The values of Kwanzaa are ones that I really want my son’s to have everyday. I want them to work together and have UNITY or teamwork whatever they choose to do. I want them to speak for themselves and choose their own paths with SELF-DETERMINATION. I want them to have FAITH in God. I want them to live in their PURPOSE. You get it? These are values that make strong people.
My village is a multi-racial one and I can’t celebrate it with cutting off certain members of my village. It is an African American holiday but just as Cinco de Mayo has been appropriated for everyone and St. Patrick’s Day is recognized beyond Irish communities, it’s okay for people of every race to recognize it. It doesn’t make you anything other than aware of the celebrations of your friends, the same way that Christian’s post “Happy Hanukkah to my friends who celebrate” messages. I don’t want my children to be set apart from their friends any more than his friend Charlie’s parents do when they send their son to Japanese school every Saturday. Charlie’s parents and I have both decided to make our cultural appreciation important for our sons.

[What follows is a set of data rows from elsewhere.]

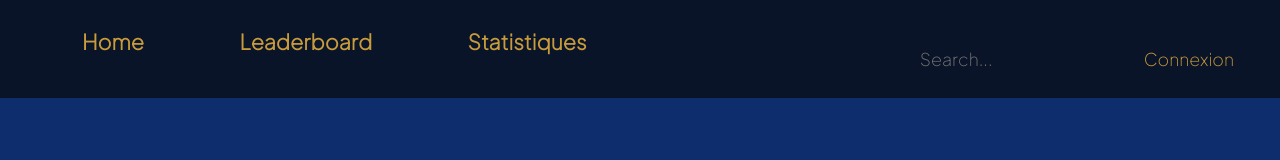
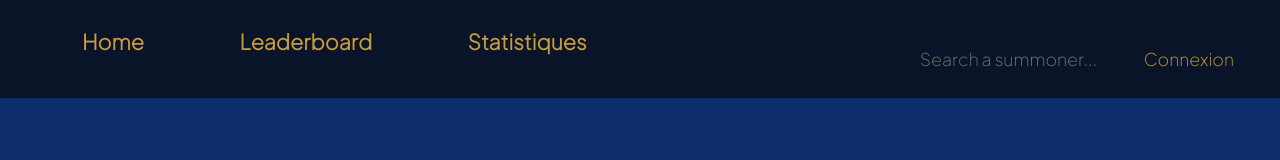
Before and after one commit to Aladin-Saleh/Failleware, a React (Create React App) app in the folder client/: page / in a window 1280 px wide. Shown: the top 160 px of the page. Built offline with nearby package versions, Linux system fonts and the light colour scheme.

Commit message:
Recherche par summoner

```diff
--- a/client/src/components/navbar/NavBar.js
+++ b/client/src/components/navbar/NavBar.js
@@ -1,7 +1,19 @@
-import React from "react";
+import React, { useState } from 'react';
 import { NavLink } from "react-router-dom";
 
 const NavBar = () => {
+
+  const [searchTerm, setSearchTerm] = useState('');
+
+  function handleSearch(event) {
+    setSearchTerm(event.target.value);
+    axios
+    .get(`http://127.0.0.1:5000/api/fiware/${searchTerm}?type=Summoner`)
+    .then(response => console.log(response.data))
+    .catch(error => console.log(error));
+  }
+
+
   return (
     <div className="nav-bar">
       <ul>
@@ -19,7 +31,7 @@ const NavBar = () => {
 
         <input type="button"  value="Connexion" className="right"/>
 
-        <input type="text" placeholder="Search..." className="right"/>
+        <input type="text" placeholder="Search a summoner..." className="right" value={searchTerm} onChange={handleSearch}/>
 
       </ul>
     </div>
```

My celebrating Kwanzaa doesn’t make me any different than I was last week. I have always identified as African American (as opposed to black and I can tell you why if you choose to know) and support Historically Black Colleges and Universities (I can tell you why again if you choose to know) like my alma mater of Spelman College. I’m still the same mommy blogger likes to talk about cool apps for getting my kids to brush their teeth, who went to BeachesMoms and is a mother to two black men. My family still rides the Pink Pig at Macy’s (because it is an Atlanta Christmas tradition!) and because my husband played the African drums at church that day, he happened to wear a dashiki.